Black shrine and hall and cavern wall sank to eternal sleep,
And dawn looked down on a silent world and the blue unbroken deep.
Now men go forth in their daily ways and they reck not of the feel
Of the veil that crushed, so long ago, the world beneath its heel.

[from “The Symbol”; to read the complete poem, see The Collected Poetry of Robert E. Howard, p. 170 and Robert E. Howard Selected Poems, p. 331]

Posted in REH Poetry, Word of the Week |

REH Word of the Week: marge

Posted by Barbara Barrett on 3rd March 2014

noun

marge

1. margin or edge

[origin: archaic; 1548; Middle French, from Latin margo]
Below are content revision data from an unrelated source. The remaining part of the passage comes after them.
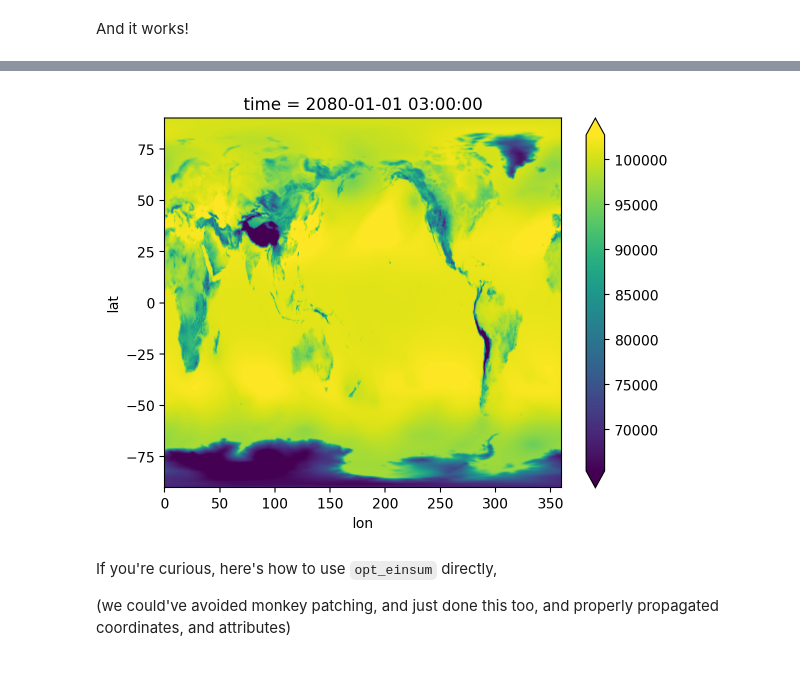
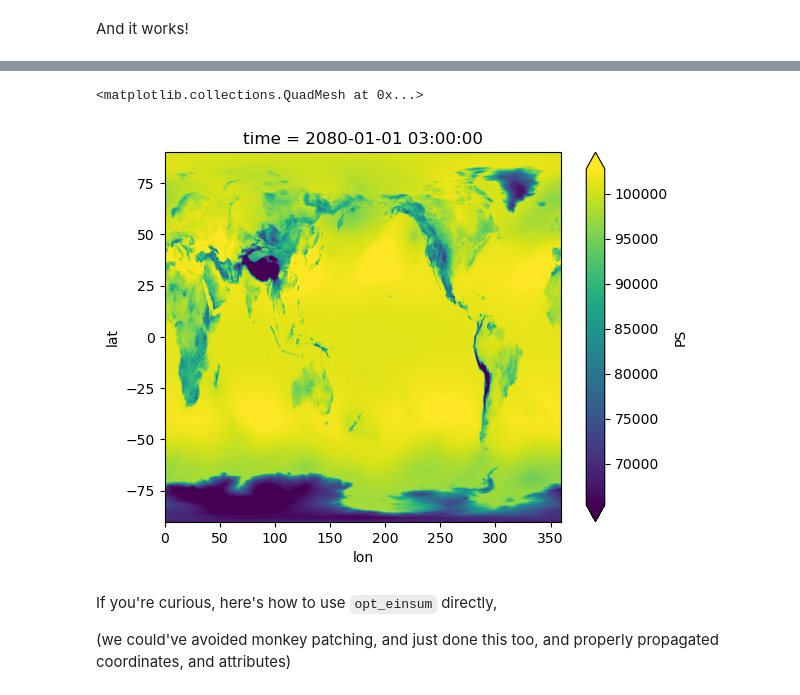
Before and after one commit to katiedagon/CAM-SE_analysis, a Jupyter notebook: notebooks/CAM-SE.ipynb, the cells around one changed output, grey strips where cells are left out. Drawn from its saved outputs; the diff is of its cells as text; code cells hidden in the pictures.

```diff
--- a/notebooks/CAM-SE.ipynb
+++ b/notebooks/CAM-SE.ipynb
@@ -118,8 +150,6 @@ https://github.com/UXARRAY/uxarray/issues/183#issuecomment-1343388433
 # %% [markdown]
 ### Read in ESMF map file
 # %%
-map_path = '/glade/campaign/cgd/amp/jet/ClimateNet/data_processing/maps/'
-map_file='map_ne120_to_0.23x0.31_bilinear.nc'
 xwgt=xr.open_dataset(map_path+map_file)
 xwgt
 # %% [output]
@@ -175,9 +205,6 @@ sparse_map
 # %% [markdown]
 ### Read in CAM-SE output file
 Testing with surface pressure (PS)
-# %%
-datadir = '/glade/scratch/tking/cgnet/rcp85_2086_2100/PS/'
-file = 'b.e13.BRCP85C5CN.ne120_g16.003a.cam.h3.PS.2080010100Z-2080123121Z.nc'  # PS files are 3hourly avg from 2080-2100
 # %%
 psfile = xr.open_dataset(datadir+file, chunks={"time": 50, "ncol": 50000})
 psfile
@@ -624,5 +654,6 @@ Data variables: (12/29)
 # %% [markdown]
 And it works!
 # %%
-regridded.isel(time=1).compute().plot(robust=True)
+%%time
+regridded.PS.isel(time=1).compute().plot(robust=True)
 # %% [output]
@@ -630,4 +662,5 @@ regridded.isel(time=1).compute().plot(robust=True)
+<matplotlib.collections.QuadMesh at 0x...>
-[figure, old version]
+[figure, new version]
 # %% [markdown]
 If you're curious, here's  how to use `opt_einsum` directly,
 
```
Also changed, not shown: parts of 25 cells of this notebook.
HOWARD’S USAGE:

A roar of battle thundered in the hills;
All day our iron blades drank deep in blood;
Till lighted with the flame the sunset spills
We saw against our backs the river’s flood.
Among its rocks the waters screamed and raced;
We had our choice, we wild rebellious slaves,
To die beneath the horrors that we faced
Or die amid the horror of the waves.
Aye, we were men who gathered at the marge,
And spear and insult at our foemen hurled—
They were not men who gathered for the charge,
But demons of a blood-black elder world.
But even risen slaves may have a king—
We had a king like some great iron tower,
And bloody now he faced the closing ring
And leaned on his red sword in that red hour.

When I rose reeling in a field of red,
And searching for our warrior king I came
And found him dead upon a heap of dead.
Demon and man, they silent lay, and still;
With cloven skull, rent heart and torn breast.
And now the moon was rising on the hill,
And now the light was dying in the west.
Aye, I alone of all that mighty horde
Still held my life; into a rough rude ring
I bent with waning strength a broken sword,
A diadem to crown a warrior king.
And on his red brow set the bloody crown,
Then Life gave up the ghost as night came down.

[from “A Crown For a King”; to read the complete poem see The Collected Poetry of Robert E. Howard, p. 243; Always Comes Evening, p. 108; and Robert E. Howard Selected Poems, p. 481]

 

Posted in REH Poetry, Word of the Week |